“Our practice is based on two facts around food. First, food is essential for every human to live, so by dealing with this topic, we need to involve in a co-creative process. It could never be an individual solution. Second, food is always interdisciplinary and it has an interpersonal level of activating social, economical, cultural and environmental needs. So if we want to understand the status quo and find solutions to evolve into more sustainable ones, we need to acknowledge these different needs and perspectives to find a solution that actually works -for the collective.”
When we -designers and community- decide to navigate the complexity of working with the Food Systems, interdisciplinarity is essential. For example, Elizabeth studied Gastronomic Science at the Slow Food University in Italy and then came back to Germany with all the idea of applying the acquired knowledge. “I realize the need for a more diverse set of tools, to go from thinking about Food Systems to make an impact in it”, mentioned Elizabeth. That’s how she joined the Food Kompanios, where she integrated a diversity of tools and new ways of exploring the spaces and relationships inside the Food Systems. Together with an amazing team of four women: Olga Graf, Stephanie Ries and Anastasia Eggers, they gather a really interest match of backgrounds and expertise, such as businnes transformation process, design research for future visions, regional development and gastronomy.
Their high impact visuals have the power to communicate and make people think about possible solutions and futures around food. For the Food Kompanions, each project offers a possibility to explore a different foodscape and envision possible futures along with a bigger network of food communities. When a single idea becomes a tangible vision -one that you can see, touch or even taste- it invites participation and co-creation. A single image that envisions a radical foodscape can trigger collective imagination -just as natural landscape inspired fables and stories once in renaissance fiction novels. Now we take advantage of fiction to introduce ecological care and recover the lost relationship between our food and nature.

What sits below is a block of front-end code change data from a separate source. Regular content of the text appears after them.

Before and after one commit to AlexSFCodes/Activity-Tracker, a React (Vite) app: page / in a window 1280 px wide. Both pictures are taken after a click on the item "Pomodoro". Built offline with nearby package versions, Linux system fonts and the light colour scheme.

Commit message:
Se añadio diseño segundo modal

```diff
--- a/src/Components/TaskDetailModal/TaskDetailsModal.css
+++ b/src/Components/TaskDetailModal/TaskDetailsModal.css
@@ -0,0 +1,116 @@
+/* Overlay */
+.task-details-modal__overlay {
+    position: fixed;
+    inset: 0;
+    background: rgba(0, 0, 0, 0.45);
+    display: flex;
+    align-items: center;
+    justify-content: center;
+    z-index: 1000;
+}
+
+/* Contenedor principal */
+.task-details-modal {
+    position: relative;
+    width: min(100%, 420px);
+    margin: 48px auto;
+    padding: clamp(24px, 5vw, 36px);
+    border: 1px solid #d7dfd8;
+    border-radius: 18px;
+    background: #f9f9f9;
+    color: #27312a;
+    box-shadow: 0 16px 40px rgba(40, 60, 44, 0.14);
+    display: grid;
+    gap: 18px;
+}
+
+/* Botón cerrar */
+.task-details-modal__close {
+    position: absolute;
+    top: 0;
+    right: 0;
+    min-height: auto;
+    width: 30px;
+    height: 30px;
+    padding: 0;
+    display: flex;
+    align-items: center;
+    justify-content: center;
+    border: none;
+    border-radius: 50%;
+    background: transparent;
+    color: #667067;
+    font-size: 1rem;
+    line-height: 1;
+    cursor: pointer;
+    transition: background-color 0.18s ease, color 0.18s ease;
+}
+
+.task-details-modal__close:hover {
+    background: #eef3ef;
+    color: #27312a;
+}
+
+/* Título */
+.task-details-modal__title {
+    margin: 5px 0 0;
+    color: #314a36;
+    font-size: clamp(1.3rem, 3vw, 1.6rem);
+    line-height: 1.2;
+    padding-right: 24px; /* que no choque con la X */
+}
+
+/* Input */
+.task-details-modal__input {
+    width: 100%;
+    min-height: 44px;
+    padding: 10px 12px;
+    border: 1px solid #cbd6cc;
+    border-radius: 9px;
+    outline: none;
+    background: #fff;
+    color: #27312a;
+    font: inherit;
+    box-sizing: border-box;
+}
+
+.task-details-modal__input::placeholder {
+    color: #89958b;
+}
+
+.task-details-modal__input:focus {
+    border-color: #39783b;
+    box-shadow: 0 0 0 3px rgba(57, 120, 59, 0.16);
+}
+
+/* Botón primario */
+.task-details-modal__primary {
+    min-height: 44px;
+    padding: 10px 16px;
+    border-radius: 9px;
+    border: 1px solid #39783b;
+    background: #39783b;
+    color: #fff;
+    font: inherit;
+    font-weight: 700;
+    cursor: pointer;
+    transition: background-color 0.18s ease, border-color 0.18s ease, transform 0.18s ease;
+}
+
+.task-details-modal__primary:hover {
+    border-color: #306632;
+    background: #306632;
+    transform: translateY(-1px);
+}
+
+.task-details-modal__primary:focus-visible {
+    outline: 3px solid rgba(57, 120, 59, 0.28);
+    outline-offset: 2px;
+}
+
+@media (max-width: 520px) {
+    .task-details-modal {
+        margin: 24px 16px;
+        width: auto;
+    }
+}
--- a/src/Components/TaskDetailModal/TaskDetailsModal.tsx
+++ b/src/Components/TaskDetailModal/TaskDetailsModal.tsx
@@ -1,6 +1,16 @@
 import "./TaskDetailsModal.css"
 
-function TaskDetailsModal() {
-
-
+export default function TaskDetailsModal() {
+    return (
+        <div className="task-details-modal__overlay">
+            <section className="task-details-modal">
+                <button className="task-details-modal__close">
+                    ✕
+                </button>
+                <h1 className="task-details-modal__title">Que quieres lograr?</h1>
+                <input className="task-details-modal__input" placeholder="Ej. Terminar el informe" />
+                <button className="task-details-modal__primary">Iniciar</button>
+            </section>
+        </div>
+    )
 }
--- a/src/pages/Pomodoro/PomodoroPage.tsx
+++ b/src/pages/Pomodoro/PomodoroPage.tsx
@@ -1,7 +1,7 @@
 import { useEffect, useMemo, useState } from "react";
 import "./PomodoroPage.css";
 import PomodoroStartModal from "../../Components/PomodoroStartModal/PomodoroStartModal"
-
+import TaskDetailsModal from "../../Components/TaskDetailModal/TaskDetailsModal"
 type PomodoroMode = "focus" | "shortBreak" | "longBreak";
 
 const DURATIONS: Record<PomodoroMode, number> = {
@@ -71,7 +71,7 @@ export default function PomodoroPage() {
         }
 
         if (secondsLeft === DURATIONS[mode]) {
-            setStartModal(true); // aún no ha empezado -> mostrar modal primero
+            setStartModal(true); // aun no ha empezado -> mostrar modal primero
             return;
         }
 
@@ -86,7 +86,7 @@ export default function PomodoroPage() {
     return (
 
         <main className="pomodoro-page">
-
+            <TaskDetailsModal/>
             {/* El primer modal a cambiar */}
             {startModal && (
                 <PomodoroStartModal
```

As a critical designer myself, this encounter with the Food Kompanions left me hungry for change! And reminded me of a great quote from the British design duo Fiona Raby and Anthony Dunne: “The challenge is to keep evolving techniques that are appropriate to the times and identifying topics that need to be highlighted (…). We believe to achieve change, it is necessary to unlock people’s imaginations and apply it to all areas of life at a microscale. Critical design, by generating alternatives, can help people construct compasses rather than maps for navigating new sets of values”.

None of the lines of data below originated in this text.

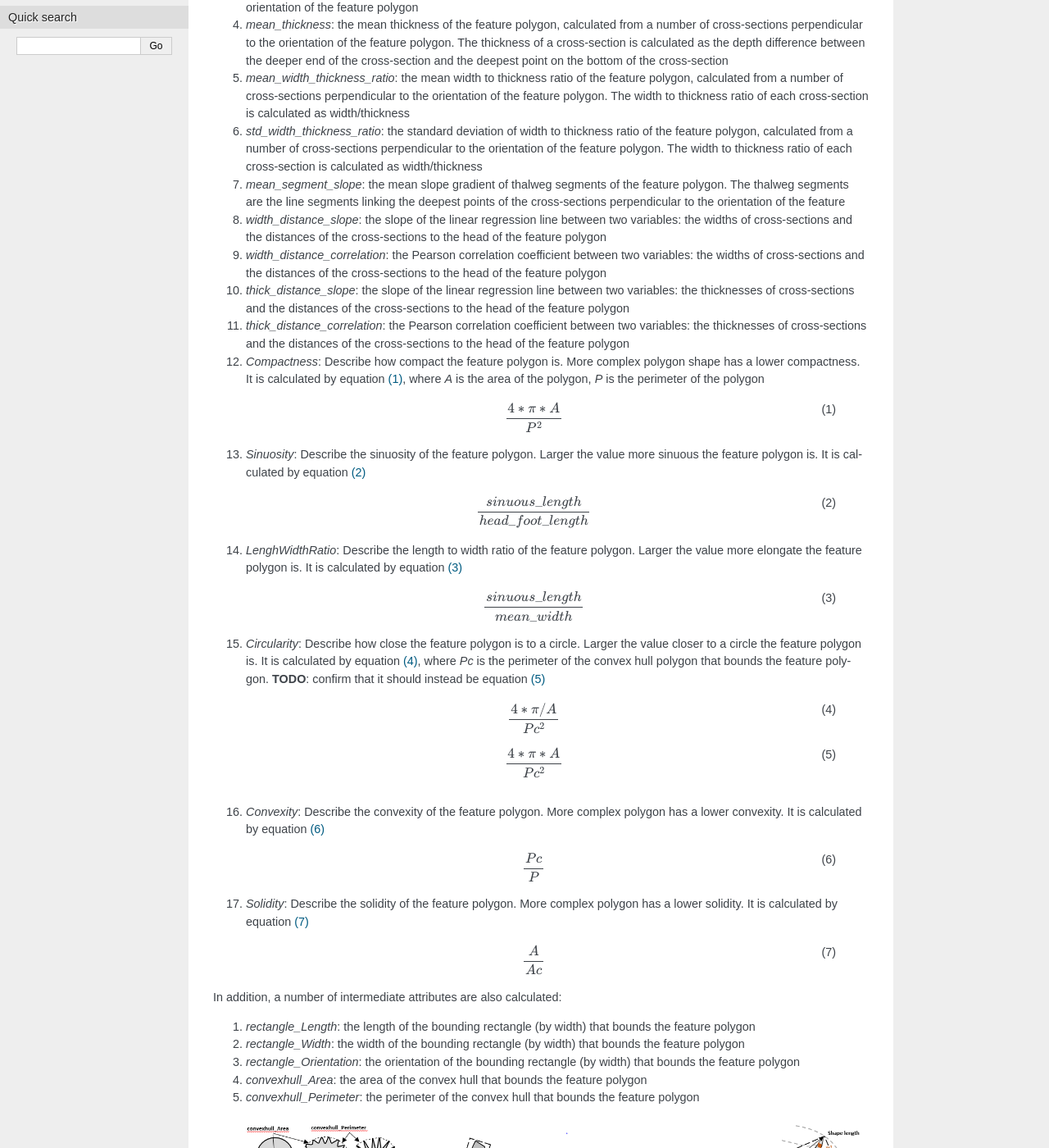
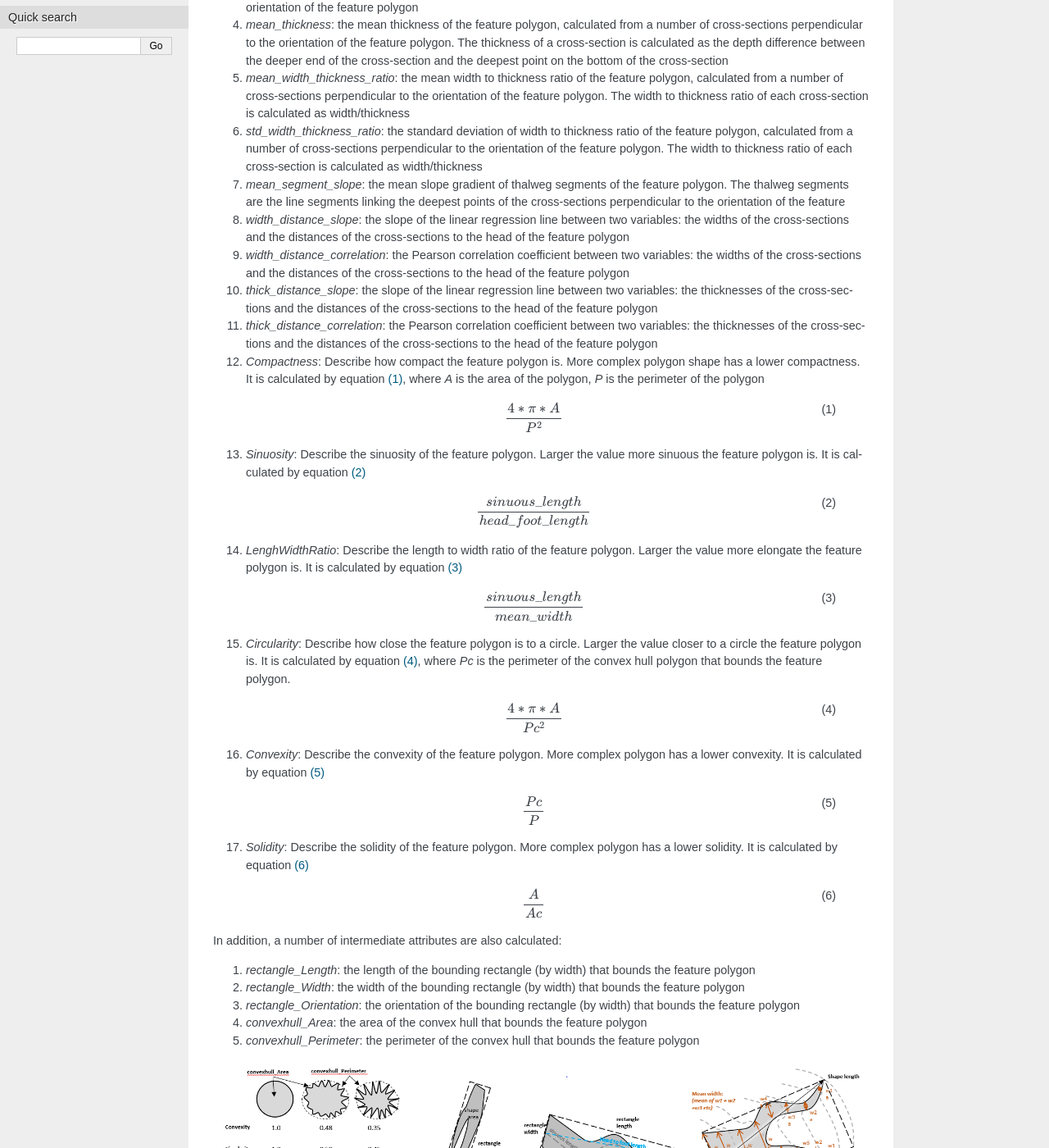
Before and after one commit to GeoscienceAustralia/GA-SaMMT, a Sphinx documentation site: the page built from docs/source/add_shape_attributes_low.rst, in a window 1280 px wide and 1400 px high, scrolled down 271 px. Shown: the whole window at 82% size. Built offline with Sphinx 7.4.7, drawn with Linux system fonts in a browser that asks for light colours.

Commit message:
Fix: Replaced incorrect formulae with correct version. Minor grammatical changes.

```diff
--- a/docs/source/add_shape_attributes_low.rst
+++ b/docs/source/add_shape_attributes_low.rst
@@ -13,10 +13,10 @@ The following attributes are calculated to describe the polygon shape of each ba
 5. *mean_width_thickness_ratio*: the mean width to thickness ratio of the feature polygon, calculated from a number of cross-sections perpendicular to the orientation of the feature polygon. The width to thickness ratio of each cross-section is calculated as width/thickness
 6. *std_width_thickness_ratio*: the standard deviation of width to thickness ratio of the feature polygon, calculated from a number of cross-sections perpendicular to the orientation of the feature polygon. The width to thickness ratio of each cross-section is calculated as width/thickness
 7. *mean_segment_slope*: the mean slope gradient of thalweg segments of the feature polygon. The thalweg segments are the line segments linking the deepest points of the cross-sections perpendicular to the orientation of the feature
-8. *width_distance_slope*: the slope of the linear regression line between two variables: the widths of cross-sections and the distances of the cross-sections to the head of the feature polygon
-9. *width_distance_correlation*: the Pearson correlation coefficient between two variables: the widths of cross-sections and the distances of the cross-sections to the head of the feature polygon
-10. *thick_distance_slope*: the slope of the linear regression line between two variables: the thicknesses of cross-sections and the distances of the cross-sections to the head of the feature polygon
-11. *thick_distance_correlation*: the Pearson correlation coefficient between two variables: the thicknesses of cross-sections and the distances of the cross-sections to the head of the feature polygon
+8. *width_distance_slope*: the slope of the linear regression line between two variables: the widths of the cross-sections and the distances of the cross-sections to the head of the feature polygon
+9. *width_distance_correlation*: the Pearson correlation coefficient between two variables: the widths of the cross-sections and the distances of the cross-sections to the head of the feature polygon
+10. *thick_distance_slope*: the slope of the linear regression line between two variables: the thicknesses of the cross-sections and the distances of the cross-sections to the head of the feature polygon
+11. *thick_distance_correlation*: the Pearson correlation coefficient between two variables: the thicknesses of the cross-sections and the distances of the cross-sections to the head of the feature polygon
 12. *Compactness*: Describe how compact the feature polygon is. More complex polygon shape has a lower compactness. It is calculated by equation :eq:`compactness-low`, where *A* is the area of the polygon, *P* is the perimeter of the polygon
 
    .. math::
@@ -38,12 +38,7 @@ The following attributes are calculated to describe the polygon shape of each ba
 
      \frac{sinuous\_length}{mean\_width}
 
-15. *Circularity*: Describe how close the feature polygon is to a circle. Larger the value closer to a circle the feature polygon is. It is calculated by equation :eq:`circularity-low-1`, where *Pc* is the perimeter of the convex hull polygon that bounds the feature polygon. **TODO**: confirm that it should instead be equation :eq:`circularity-low-2`
-
-   .. math::
-     :label: circularity-low-1
-
-     \frac{4 * \pi / A}{Pc^2}
+15. *Circularity*: Describe how close the feature polygon is to a circle. Larger the value closer to a circle the feature polygon is. It is calculated by equation :eq:`circularity-low-2`, where *Pc* is the perimeter of the convex hull polygon that bounds the feature polygon.
 
    .. math::
      :label: circularity-low-2
```
Also changed, not shown: docs/source/add_shape_attributes_high.rst (+1 -6 lines).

When we think and design our spaces through food, the activities that we share as a community connect us to cultural and ecological values. We then can measure our impact (positive and harmful) on a diversity of humans and natural landscapes. This awareness could trigger curiosity -and hopefully, change- for other ways of living in harmony with nature. From Food Kompanions, we learn that collective creativity can envision better local and global foodscapes. I would like to invite you to envision how does a sustainable foodscape look like for your community? Leave us a comment below, and keep on thriving!